Particularly when you work with clients, it’s difficult to simply ask to move the time or have the conversation over email.
So, you’re going to have to go through with it.
Step one: Give yourself time to go through your notes and key talking points. Step two: Try to keep the conversation short and sweet if you can.
Maybe delivering some hard feedback to your co-worker is on your to-do list for today. If you’re already in a bad mood, it becomes practically impossible to contain your anger or resentment and approach that conversation appropriately.
OK, putting something like this off won’t be easy, nor do I necessarily suggest it. But in some instances it’s in your—and the other person’s—best interest to push a meeting so you’re prepared mentally and emotionally.
Try the following:
Hey, I know we have it on the calendar to discuss [topic] today, but to be honest I’m not sure I’m in the best headspace to talk through this. I want to ensure you’re getting the best feedback, so I wanted to see if you’re OK pushing our chat to [new suggested day and time]? Let me know if there’s anything you might need in the interim.
I really want to talk about this with you. However, it’s been a kind of hectic day and I want to give you my full attention. I know it’s not ideal, but could we set a time [tomorrow/this week] to tackle this properly?
The reality of the working world is that sometimes you can’t put off the difficult stuff, even on a bad day—and, in some circumstances, doing so will only hurt you and the other person involved in the long term.
Just when things couldn’t get worse, Jerry from legal shoots you an email that sends you into a tailspin. The icing on the cake? Your boss just got back to you about that report you sent over, and their delayed and curt response hits a nerve.
Lucky for you, most emails aren’t that urgent. If they were, the person probably would have said it out loud or scheduled an emergency meeting.
So, maybe give yourself a day (or even just a few hours) to cool off. If you’re not sure how long you can wait to respond, read this.
If you feel the need to send them something back before fully responding, use these lines.

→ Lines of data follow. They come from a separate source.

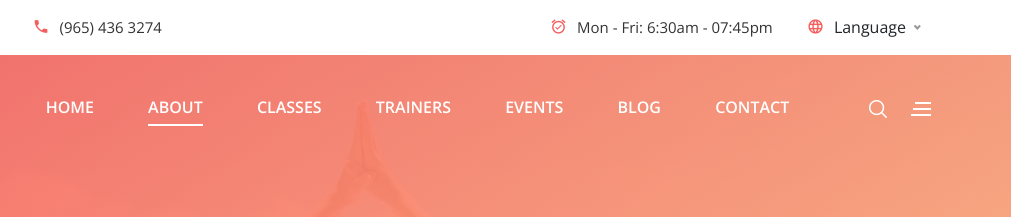
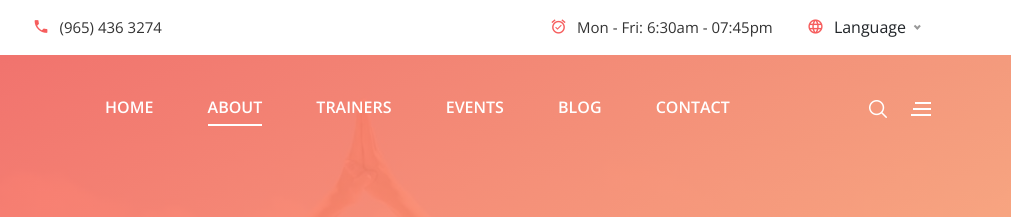
Before and after one commit to stanymaina/humanistic1, a plain HTML site: page about.html in a window 1280 px wide. Shown: the top 217 px of the page, 269-1280 px from the left. Drawn offline with nearby package versions, Linux system fonts and the light colour scheme; files whose address does not match are found by name; a web font is replaced by a local one.

Commit message:
Template upload

```diff
--- a/about.html
+++ b/about.html
@@ -76,12 +76,12 @@
 				<ul class="main-menu">
 					<li><a href="index.html">Home</a></li>
 					<li><a href="about.html" class="active">About</a></li>
-					<li><a href="classes.html">Classes</a>
+					<!-- <li><a href="classes.html">Classes</a>
 						<ul class="sub-menu">
 							<li><a href="classes.html">Our Claasses</a></li>
 							<li><a href="classes-details.html">Claasses Details</a></li>
 						</ul>
-					</li>
+					</li> -->
 					<li><a href="trainer.html">trainers</a>
 						<ul class="sub-menu">
 							<li><a href="trainer.html">Our Trainers</a></li>
```
Also changed, not shown: blog.html (+2 -2 lines), classes-details.html (+2 -2 lines), contact.html (+2 -2 lines), event-details.html (+2 -2 lines), events.html (+2 -2 lines), index.html (+2 -2 lines), single-blog.html (+2 -2 lines), trainer-details.html (+2 -2 lines), trainer.html (+2 -2 lines).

Let’s say it is urgent. Again, the beauty of email is you don’t have one shot at getting it right.
First, take your best crack at crafting an appropriate response. Then, leave it as a draft and come back to it a few minutes later and see if it sounds OK. You can also run it by a friend or colleague to review and make sure it doesn’t sound too bitter before hitting send.
Someone’s waiting for you to decide on your monthly budget or which initiative to move forward with. How can you possible make that kind of choice now?
Again, when something’s not urgent it’s probably smart to extend your deadline so you make the best decision for everyone involved. If you do this, you’ll want to let any waiting parties know that you’re on it and promise to get back to them on a specific day at a specific time so that everybody has the same expectations.
By end of day today, your manager expects an important written proposal from you. But with your day in a steady nosedive, you’re convinced you won’t make it until then—and certainly not with a stellar product in hand.
If you need a deadline extension (and feel comfortable asking for one), read this and give as much of a heads up as you possibly can.
You may have to do as much as you can and hope for the best. Having another set of eyes on it may help, as well as taking breaks and coming back to it with a fresh perspective.
It may make sense to tell your boss that while it’s done, it’s not your best work. Your manager might respond by granting you a little more time—without you having to explicitly ask for it.
Remember: This assignment may not be your pride and joy, but it’s one blip—you’ll have plenty of opportunities to redeem yourself and produce something great in the future (and you should plan on doing so).
Getting through a particularly bad day isn’t a cake walk, especially when you have to confront one of these brutal situations. The important thing to keep in mind is that these days (hopefully) don’t happen too often—which means you can have confidence that most of the time, these kinds of issues will be easier to handle.